[TASK DESCRIPTION]
Check each line of the data, and copy those where "density" appears.

[EXTRACTED RECORDS]
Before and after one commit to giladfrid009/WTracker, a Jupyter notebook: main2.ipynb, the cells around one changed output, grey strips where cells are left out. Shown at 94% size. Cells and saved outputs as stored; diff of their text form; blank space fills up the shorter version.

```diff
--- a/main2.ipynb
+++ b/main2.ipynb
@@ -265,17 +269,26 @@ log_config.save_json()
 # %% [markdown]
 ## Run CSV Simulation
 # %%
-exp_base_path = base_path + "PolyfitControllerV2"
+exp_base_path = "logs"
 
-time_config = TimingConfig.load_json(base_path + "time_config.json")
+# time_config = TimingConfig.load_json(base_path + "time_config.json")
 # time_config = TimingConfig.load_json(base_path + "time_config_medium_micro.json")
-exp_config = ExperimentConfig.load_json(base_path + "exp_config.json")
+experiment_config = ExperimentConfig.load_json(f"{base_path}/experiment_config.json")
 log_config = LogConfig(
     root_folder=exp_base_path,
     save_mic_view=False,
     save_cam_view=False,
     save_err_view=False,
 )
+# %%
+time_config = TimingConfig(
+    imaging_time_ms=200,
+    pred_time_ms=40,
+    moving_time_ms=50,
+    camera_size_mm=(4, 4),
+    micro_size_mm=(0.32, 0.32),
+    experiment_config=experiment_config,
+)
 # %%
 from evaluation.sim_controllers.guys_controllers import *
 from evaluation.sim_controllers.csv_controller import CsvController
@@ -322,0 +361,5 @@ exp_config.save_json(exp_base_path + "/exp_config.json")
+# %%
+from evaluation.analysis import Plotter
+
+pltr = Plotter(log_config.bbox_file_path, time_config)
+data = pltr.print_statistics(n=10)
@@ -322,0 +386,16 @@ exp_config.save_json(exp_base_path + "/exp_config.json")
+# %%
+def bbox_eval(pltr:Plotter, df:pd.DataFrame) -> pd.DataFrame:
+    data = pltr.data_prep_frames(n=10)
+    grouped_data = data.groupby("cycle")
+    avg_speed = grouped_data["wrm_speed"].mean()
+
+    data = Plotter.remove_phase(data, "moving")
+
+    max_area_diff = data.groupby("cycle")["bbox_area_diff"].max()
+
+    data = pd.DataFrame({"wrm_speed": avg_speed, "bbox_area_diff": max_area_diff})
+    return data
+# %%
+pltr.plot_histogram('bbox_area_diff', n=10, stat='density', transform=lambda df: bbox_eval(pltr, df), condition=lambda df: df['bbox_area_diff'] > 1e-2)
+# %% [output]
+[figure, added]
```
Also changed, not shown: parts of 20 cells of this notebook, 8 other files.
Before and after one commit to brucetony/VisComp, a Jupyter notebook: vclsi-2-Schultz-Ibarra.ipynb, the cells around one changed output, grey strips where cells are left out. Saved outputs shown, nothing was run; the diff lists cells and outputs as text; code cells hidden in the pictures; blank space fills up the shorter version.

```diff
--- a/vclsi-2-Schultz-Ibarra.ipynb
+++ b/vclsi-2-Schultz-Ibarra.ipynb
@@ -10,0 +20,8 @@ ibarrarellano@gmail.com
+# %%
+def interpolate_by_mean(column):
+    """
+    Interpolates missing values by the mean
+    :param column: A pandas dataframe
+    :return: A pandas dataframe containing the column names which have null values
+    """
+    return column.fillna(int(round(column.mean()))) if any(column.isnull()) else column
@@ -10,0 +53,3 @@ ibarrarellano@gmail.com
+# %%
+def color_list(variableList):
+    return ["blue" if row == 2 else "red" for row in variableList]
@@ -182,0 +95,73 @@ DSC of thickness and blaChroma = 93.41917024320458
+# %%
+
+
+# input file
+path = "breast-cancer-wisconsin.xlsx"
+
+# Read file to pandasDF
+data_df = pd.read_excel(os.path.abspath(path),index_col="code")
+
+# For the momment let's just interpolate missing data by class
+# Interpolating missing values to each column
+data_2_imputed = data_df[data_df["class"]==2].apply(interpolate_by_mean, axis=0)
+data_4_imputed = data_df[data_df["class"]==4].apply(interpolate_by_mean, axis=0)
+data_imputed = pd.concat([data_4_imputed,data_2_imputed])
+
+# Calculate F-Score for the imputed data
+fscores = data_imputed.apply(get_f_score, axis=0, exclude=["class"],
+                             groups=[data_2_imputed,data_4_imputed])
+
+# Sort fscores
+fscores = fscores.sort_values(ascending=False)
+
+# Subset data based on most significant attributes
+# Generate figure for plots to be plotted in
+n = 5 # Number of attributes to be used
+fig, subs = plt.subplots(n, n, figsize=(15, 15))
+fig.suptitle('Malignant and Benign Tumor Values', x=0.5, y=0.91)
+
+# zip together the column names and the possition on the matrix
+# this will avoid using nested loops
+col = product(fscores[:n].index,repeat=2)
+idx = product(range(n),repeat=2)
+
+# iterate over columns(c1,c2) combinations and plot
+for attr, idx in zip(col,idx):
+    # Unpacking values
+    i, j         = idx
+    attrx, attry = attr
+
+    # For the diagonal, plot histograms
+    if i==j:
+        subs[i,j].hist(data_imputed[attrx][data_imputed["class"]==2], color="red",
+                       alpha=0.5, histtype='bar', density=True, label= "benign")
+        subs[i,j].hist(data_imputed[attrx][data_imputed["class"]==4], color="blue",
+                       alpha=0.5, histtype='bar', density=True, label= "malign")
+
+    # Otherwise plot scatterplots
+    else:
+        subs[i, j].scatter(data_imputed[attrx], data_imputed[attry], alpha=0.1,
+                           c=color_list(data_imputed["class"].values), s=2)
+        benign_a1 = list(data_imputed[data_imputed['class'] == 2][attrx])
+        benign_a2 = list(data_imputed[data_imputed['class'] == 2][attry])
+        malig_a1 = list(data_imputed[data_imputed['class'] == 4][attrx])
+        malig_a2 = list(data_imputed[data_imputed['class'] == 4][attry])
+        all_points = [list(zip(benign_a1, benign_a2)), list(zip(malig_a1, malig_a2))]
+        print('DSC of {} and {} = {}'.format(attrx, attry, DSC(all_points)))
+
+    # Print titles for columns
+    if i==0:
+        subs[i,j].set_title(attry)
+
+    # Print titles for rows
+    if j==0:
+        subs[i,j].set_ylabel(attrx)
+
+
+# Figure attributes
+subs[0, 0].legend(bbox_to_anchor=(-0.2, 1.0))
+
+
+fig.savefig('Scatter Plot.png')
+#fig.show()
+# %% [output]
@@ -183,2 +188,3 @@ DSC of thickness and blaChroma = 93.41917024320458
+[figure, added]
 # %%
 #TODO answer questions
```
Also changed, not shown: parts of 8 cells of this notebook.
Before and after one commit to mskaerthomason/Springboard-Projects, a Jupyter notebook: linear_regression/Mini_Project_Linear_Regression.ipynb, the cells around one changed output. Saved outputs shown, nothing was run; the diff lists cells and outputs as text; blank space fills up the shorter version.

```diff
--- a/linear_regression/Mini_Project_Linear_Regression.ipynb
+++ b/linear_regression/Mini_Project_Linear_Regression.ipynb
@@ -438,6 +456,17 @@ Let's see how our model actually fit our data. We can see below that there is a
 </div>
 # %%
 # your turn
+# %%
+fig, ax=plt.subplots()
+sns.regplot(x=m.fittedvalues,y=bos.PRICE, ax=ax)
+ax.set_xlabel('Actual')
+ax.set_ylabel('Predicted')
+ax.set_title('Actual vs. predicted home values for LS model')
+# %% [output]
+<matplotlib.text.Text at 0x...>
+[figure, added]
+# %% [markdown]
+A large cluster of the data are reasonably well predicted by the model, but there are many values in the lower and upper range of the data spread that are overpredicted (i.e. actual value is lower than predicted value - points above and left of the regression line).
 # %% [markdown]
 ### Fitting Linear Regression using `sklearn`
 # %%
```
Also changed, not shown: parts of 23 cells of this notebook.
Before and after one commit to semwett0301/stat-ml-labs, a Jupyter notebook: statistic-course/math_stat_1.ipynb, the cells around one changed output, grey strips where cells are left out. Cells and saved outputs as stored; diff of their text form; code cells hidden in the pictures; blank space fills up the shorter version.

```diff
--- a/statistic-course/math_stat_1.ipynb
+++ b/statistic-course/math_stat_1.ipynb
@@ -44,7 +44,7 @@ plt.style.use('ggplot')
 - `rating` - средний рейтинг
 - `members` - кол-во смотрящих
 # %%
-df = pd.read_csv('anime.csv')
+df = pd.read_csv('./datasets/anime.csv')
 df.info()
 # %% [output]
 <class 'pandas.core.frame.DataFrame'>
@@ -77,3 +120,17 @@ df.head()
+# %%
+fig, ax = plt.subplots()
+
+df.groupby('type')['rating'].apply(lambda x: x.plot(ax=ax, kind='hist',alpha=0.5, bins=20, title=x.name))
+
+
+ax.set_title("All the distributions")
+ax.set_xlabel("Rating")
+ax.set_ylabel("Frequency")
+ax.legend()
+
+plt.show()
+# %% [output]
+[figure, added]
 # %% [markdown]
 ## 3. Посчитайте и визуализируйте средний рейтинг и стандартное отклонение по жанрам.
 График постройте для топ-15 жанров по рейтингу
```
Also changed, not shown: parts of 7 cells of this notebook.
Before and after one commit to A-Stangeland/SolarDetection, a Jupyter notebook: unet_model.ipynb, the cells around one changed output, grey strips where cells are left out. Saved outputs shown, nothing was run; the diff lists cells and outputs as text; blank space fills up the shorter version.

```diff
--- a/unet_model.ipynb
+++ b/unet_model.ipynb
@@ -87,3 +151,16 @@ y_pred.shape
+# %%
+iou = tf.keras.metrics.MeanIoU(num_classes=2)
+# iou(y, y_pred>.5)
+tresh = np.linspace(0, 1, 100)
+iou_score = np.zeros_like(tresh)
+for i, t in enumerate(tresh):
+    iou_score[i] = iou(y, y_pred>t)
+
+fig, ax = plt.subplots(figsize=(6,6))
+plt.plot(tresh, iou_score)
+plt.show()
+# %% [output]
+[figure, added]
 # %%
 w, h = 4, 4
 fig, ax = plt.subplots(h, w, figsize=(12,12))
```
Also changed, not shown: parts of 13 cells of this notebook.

[ANSWER FOR THIS EXERCISE]
+pltr.plot_histogram('bbox_area_diff', n=10, stat='density', transform=lambda df: bbox_eval(pltr, df), condition=lambda df: df['bbox_area_diff'] > 1e-2)
+                       alpha=0.5, histtype='bar', density=True, label= "benign")
+                       alpha=0.5, histtype='bar', density=True, label= "malign")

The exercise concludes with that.